“But if they’re taking this approach with all other banks who are much bigger than we are in terms of their European business, that could be more significant,” she warned.
Mrs Clarke, who is also chief executive of Standard Chartered private bank, explained that staff dedicated to activities such as trade finance processing or document checking currently sit offshore in some of Standard Chartered’s business hubs in the likes of Chennai, Kuala Lumpur or Tianjin.
“We rely on that in our global business model, we rely on shared services a lot – either for expertise or for efficiency.
“So they’re not against that, but there is lots of scrutiny on it,” she said.
The ECB would not comment directly on Standard Chartered’s comments, but a spokesman for the central bank said: “The ECB is keen to prevent banks from creating empty shells when granting licences to international banks setting up new subsidiaries in the euro area in the context of Brexit.

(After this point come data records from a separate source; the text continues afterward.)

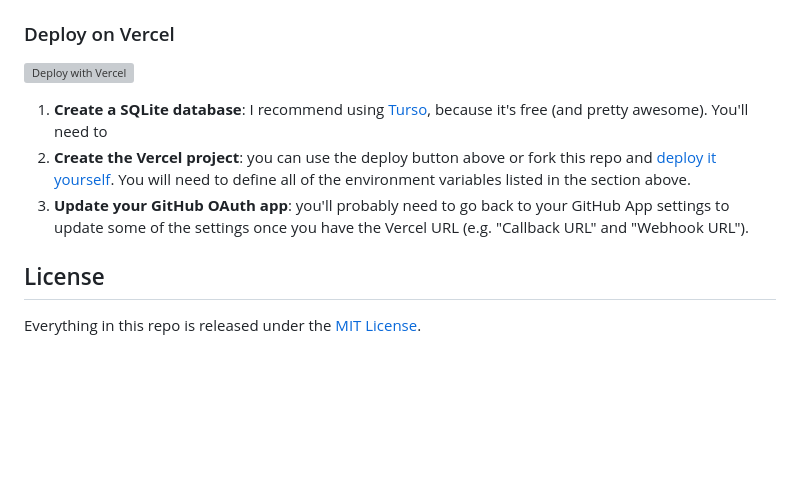
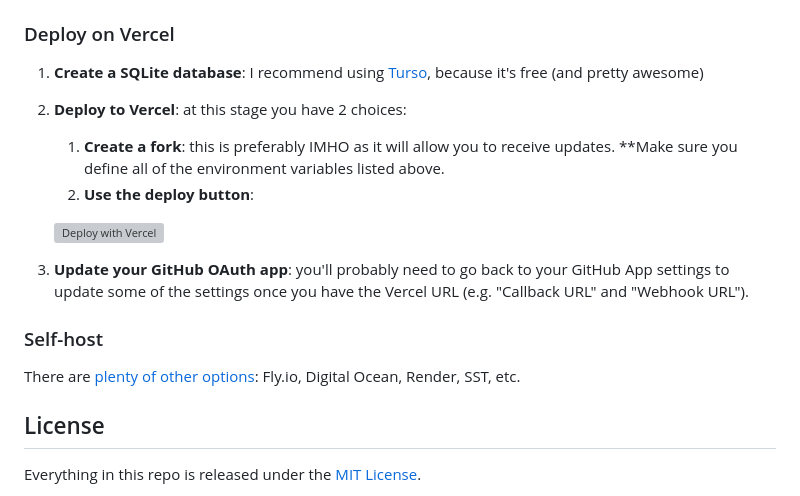
Before and after one commit to pages-cms/pages-cms, a Markdown page: README.md, the part around the change. Rendered like a GitHub page; blank space fills up the shorter version; grey boxes are pictures that could not be loaded.

Commit message:
Adjusting deploy instructions

```diff
--- a/README.md
+++ b/README.md
@@ -97,11 +97,18 @@ We assume you've already created the GitHub App and have a running tunnel for th
 
 ### Deploy on Vercel
 
-[![Deploy with Vercel](https://vercel.com/button)](https://vercel.com/new/clone?repository-url=https%3A%2F%2Fgithub.com%2Fpages-cms%2Fpages-cms%2Ftree%2Fmain&project-name=pages-cms&repository-name=pages-cms&redirect-url=https%3A%2F%2Fpagescms.org&env=CRYPTO_KEY,GITHUB_APP_ID,GITHUB_APP_NAME,GITHUB_APP_PRIVATE_KEY,GITHUB_APP_WEBHOOK_SECRET,GITHUB_APP_CLIENT_ID,GITHUB_APP_CLIENT_SECRET,RESEND_API_KEY,SQLITE_URL,SQLITE_AUTH_TOKEN)
+1. **Create a SQLite database**: I recommend using [Turso](https://turso.tech), because it's free (and pretty awesome)
+2. **Deploy to Vercel**: at this stage you have 2 choices:
+    1. **Create a fork**: this is preferably IMHO as it will allow you to receive updates. **Make sure you define all of the environment variables listed above.
+    2. **Use the deploy button**:
 
-1. **Create a SQLite database**: I recommend using [Turso](https://turso.tech), because it's free (and pretty awesome). You'll need to
-2. **Create the Vercel project**: you can use the deploy button above or fork this repo and [deploy it yourself](https://vercel.com/docs/deployments/overview). You will need to define all of the environment variables listed in the section above.
+    [![Deploy with Vercel](https://vercel.com/button)](https://vercel.com/new/clone?repository-url=https%3A%2F%2Fgithub.com%2Fpages-cms%2Fpages-cms%2Ftree%2Fmain&project-name=pages-cms&repository-name=pages-cms&redirect-url=https%3A%2F%2Fpagescms.org&env=CRYPTO_KEY,GITHUB_APP_ID,GITHUB_APP_NAME,GITHUB_APP_PRIVATE_KEY,GITHUB_APP_WEBHOOK_SECRET,GITHUB_APP_CLIENT_ID,GITHUB_APP_CLIENT_SECRET,RESEND_API_KEY,SQLITE_URL,SQLITE_AUTH_TOKEN)
+
 3. **Update your GitHub OAuth app**: you'll probably need to go back to your GitHub App settings to update some of the settings once you have the Vercel URL (e.g. "Callback URL" and "Webhook URL").
+
+### Self-host
+
+There are [plenty of other options](https://nextjs.org/docs/app/building-your-application/deploying#self-hosting): Fly.io, Digital Ocean, Render, SST, etc.
 
 ## License
 
```
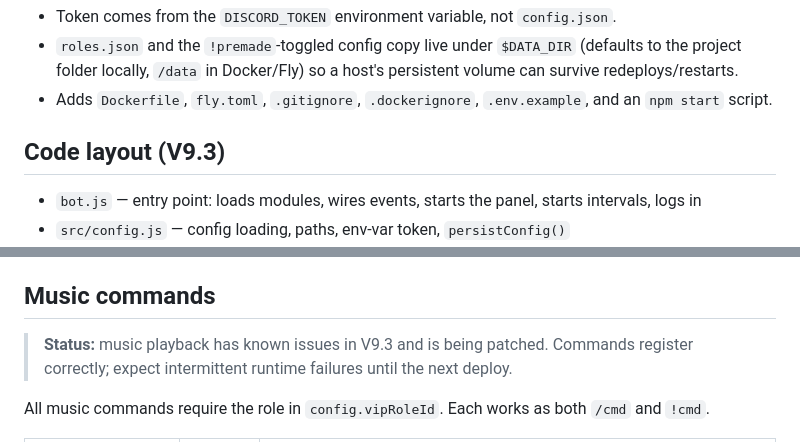
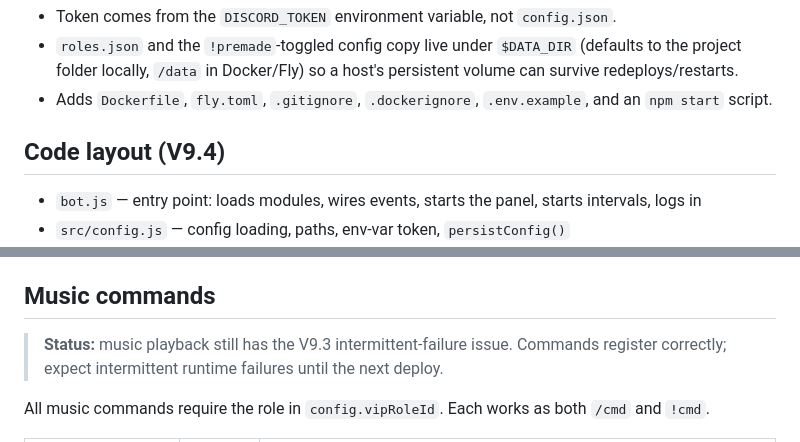
Before and after one commit to slimeraps/wavwrld-role-bot, a Markdown page: README.md, 2 parts joined by grey strips. Rendered like a GitHub page.

```diff
--- a/README.md
+++ b/README.md
@@ -110,7 +120,7 @@ the next deploy.
 - Adds `Dockerfile`, `fly.toml`, `.gitignore`, `.dockerignore`, `.env.example`,
   and an `npm start` script.
 
-## Code layout (V9.3)
+## Code layout (V9.4)
 
 - `bot.js` — entry point: loads modules, wires events, starts the panel,
   starts intervals, logs in
@@ -309,7 +319,7 @@ Auth comparison is constant-time. A missing or wrong key returns `401`.
 
 ## Music commands
 
-> **Status:** music playback has known issues in V9.3 and is being patched.
+> **Status:** music playback still has the V9.3 intermittent-failure issue.
 > Commands register correctly; expect intermittent runtime failures until the
 > next deploy.
 
```
Also changed, not shown: other parts of README.md (+22 -12 lines).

“To this end, the ECB will focus on five key areas when assessing licence applications, namely to ensure that subsidiaries have adequate local management capabilities, some access to financial market infrastructures, some hedging and trading capabilities, do not fully rely on intra-group booking and hedging strategies and can provide accurate data on their local activities.”
Mrs Clarke said Standard Chartered is “hopefully” in the final stages of its licensing application which it expects to be approved in the coming months.
“There’s still quite a bit more work to do frankly. I would be hopeful that if we can navigate our way through some of the latest discussions that we’re having with Bafin and the ECB, then end of the summer, early autumn, that would be our target time frame to have the licence.”